What is being asked
Determine how many lines in the data below contain "tests" and write only that number.

Before-and-after change data:
========================

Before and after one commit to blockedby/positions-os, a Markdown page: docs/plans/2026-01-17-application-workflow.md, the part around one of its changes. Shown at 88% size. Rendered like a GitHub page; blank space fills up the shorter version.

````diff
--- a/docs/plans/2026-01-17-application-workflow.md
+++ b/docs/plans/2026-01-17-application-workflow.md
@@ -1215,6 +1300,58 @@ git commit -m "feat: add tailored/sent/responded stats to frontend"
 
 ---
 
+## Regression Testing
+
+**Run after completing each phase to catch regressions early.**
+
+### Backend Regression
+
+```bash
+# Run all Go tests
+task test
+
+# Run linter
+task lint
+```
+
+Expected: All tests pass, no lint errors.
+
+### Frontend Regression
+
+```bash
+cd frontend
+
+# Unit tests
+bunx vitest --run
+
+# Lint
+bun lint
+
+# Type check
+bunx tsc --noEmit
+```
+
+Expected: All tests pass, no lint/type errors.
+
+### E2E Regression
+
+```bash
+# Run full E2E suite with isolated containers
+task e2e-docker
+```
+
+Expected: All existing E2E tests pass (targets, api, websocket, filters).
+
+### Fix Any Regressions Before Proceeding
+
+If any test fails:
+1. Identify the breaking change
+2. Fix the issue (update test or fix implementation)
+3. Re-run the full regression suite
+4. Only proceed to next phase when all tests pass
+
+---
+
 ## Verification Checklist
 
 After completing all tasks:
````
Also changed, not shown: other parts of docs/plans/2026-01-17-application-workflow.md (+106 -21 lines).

========================

Your response
6